Required action:
Each entry is to be output as written, so that none is missing.

[Web document revisions]

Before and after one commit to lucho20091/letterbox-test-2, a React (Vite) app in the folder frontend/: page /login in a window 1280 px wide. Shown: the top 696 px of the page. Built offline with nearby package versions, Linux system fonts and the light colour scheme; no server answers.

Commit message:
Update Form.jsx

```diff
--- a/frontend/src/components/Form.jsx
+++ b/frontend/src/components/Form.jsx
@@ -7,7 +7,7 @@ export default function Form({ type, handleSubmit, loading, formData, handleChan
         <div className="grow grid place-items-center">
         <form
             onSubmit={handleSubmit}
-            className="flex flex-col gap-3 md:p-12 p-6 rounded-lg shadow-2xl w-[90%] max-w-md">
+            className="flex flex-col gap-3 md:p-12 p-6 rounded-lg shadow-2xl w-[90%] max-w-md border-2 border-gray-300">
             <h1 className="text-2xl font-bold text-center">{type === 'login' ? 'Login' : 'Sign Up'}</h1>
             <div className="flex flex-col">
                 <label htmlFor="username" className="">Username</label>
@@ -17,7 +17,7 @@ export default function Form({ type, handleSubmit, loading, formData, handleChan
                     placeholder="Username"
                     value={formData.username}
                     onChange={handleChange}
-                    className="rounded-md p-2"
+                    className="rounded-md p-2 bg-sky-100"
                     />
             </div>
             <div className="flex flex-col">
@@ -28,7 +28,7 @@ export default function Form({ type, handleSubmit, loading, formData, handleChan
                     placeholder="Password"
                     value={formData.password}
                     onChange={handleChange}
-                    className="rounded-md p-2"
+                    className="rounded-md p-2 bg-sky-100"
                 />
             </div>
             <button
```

Reply to the task:
Before and after one commit to lucho20091/letterbox-test-2, a React (Vite) app in the folder frontend/: page /login in a window 1280 px wide. Shown: the top 696 px of the page. Built offline with nearby package versions, Linux system fonts and the light colour scheme; no server answers.

Commit message:
Update Form.jsx

```diff
--- a/frontend/src/components/Form.jsx
+++ b/frontend/src/components/Form.jsx
@@ -7,7 +7,7 @@ export default function Form({ type, handleSubmit, loading, formData, handleChan
         <div className="grow grid place-items-center">
         <form
             onSubmit={handleSubmit}
-            className="flex flex-col gap-3 md:p-12 p-6 rounded-lg shadow-2xl w-[90%] max-w-md">
+            className="flex flex-col gap-3 md:p-12 p-6 rounded-lg shadow-2xl w-[90%] max-w-md border-2 border-gray-300">
             <h1 className="text-2xl font-bold text-center">{type === 'login' ? 'Login' : 'Sign Up'}</h1>
             <div className="flex flex-col">
                 <label htmlFor="username" className="">Username</label>
@@ -17,7 +17,7 @@ export default function Form({ type, handleSubmit, loading, formData, handleChan
                     placeholder="Username"
                     value={formData.username}
                     onChange={handleChange}
-                    className="rounded-md p-2"
+                    className="rounded-md p-2 bg-sky-100"
                     />
             </div>
             <div className="flex flex-col">
@@ -28,7 +28,7 @@ export default function Form({ type, handleSubmit, loading, formData, handleChan
                     placeholder="Password"
                     value={formData.password}
                     onChange={handleChange}
-                    className="rounded-md p-2"
+                    className="rounded-md p-2 bg-sky-100"
                 />
             </div>
             <button
```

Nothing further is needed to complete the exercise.